[TASK GOAL] Copy out each line of the data holding "nSCTP".

-- RECORDS TO PROCESS follows --

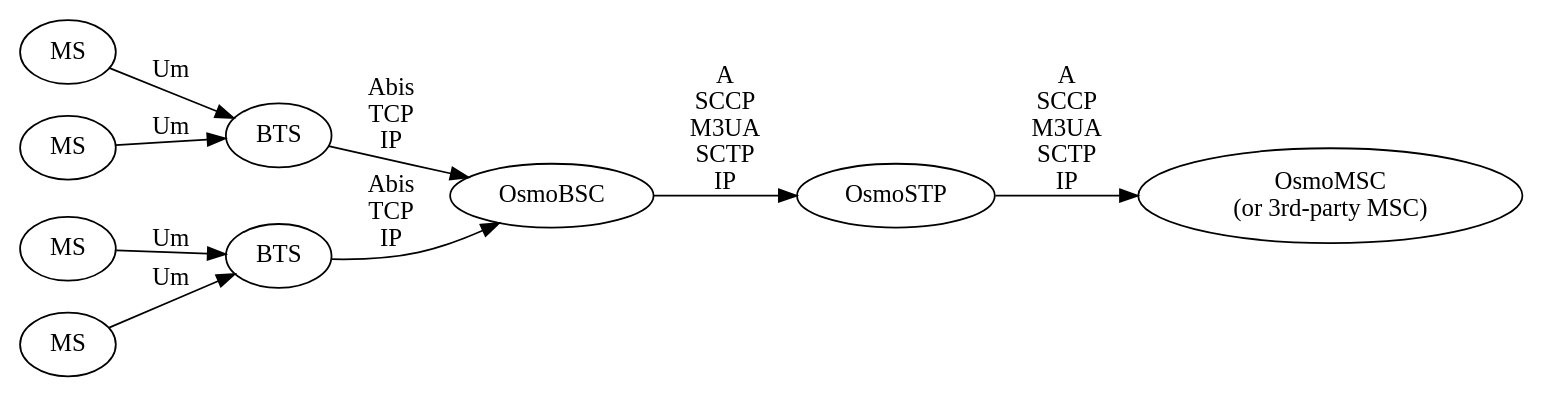
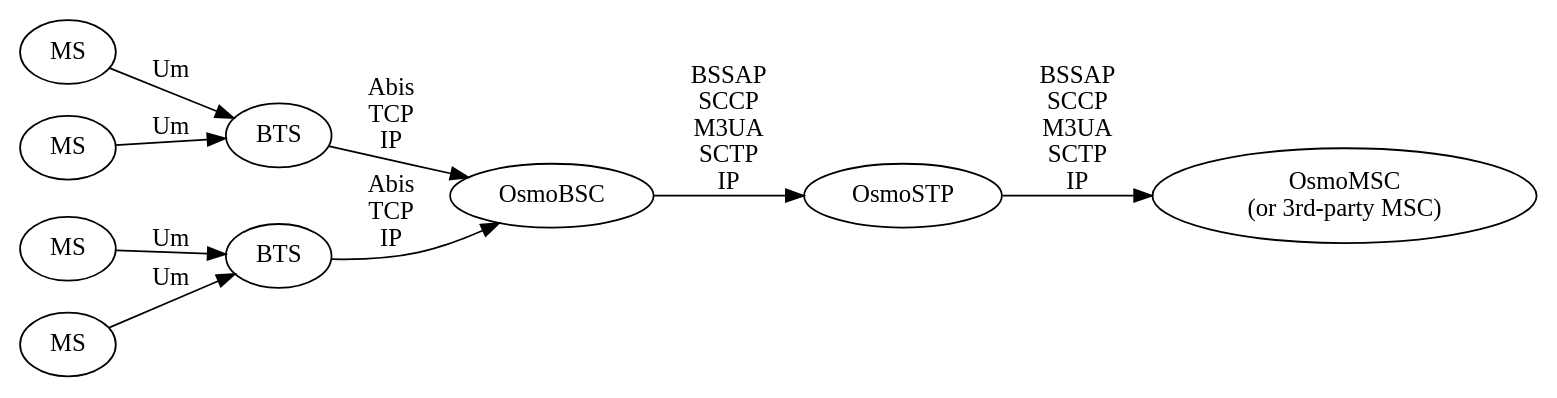
One commit to osmocom/osmo-bsc changed the second of 2 diagrams in doc/manuals/chapters/overview.adoc. Above: the diagram before and after it, drawn with Graphviz. The commit also changed other lines of this file, not shown here.

First line of the commit message:
manual: It's not "A over SCCP" but "BSSAP over SCCP"

```diff
--- a/doc/manuals/chapters/overview.adoc
+++ b/doc/manuals/chapters/overview.adoc
@@ -110,19 +110,19 @@
 [graphviz]
 ----
 digraph G {
         rankdir=LR;
         MS0 [label="MS"];
         MS1 [label="MS"];
         MS2 [label="MS"];
         MS3 [label="MS"];
         BTS0 [label="BTS"];
         BTS1 [label="BTS"];
         BSC [label="OsmoBSC"];
         STP [label="OsmoSTP"];
         MSC [label="OsmoMSC\n(or 3rd-party MSC)"];
         {MS0,MS1}->BTS0 [label="Um"];
         {MS2,MS3}->BTS1 [label="Um"];
         {BTS0,BTS1}->BSC [label="Abis\nTCP\nIP"];
-        BSC->STP->MSC [label="A\nSCCP\nM3UA\nSCTP\nIP"];
+        BSC->STP->MSC [label="BSSAP\nSCCP\nM3UA\nSCTP\nIP"];
 }
 ----
```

-- RECORDS TO PROCESS concluded --

[WRITTEN ANSWER]
-        BSC->STP->MSC [label="A\nSCCP\nM3UA\nSCTP\nIP"];
+        BSC->STP->MSC [label="BSSAP\nSCCP\nM3UA\nSCTP\nIP"];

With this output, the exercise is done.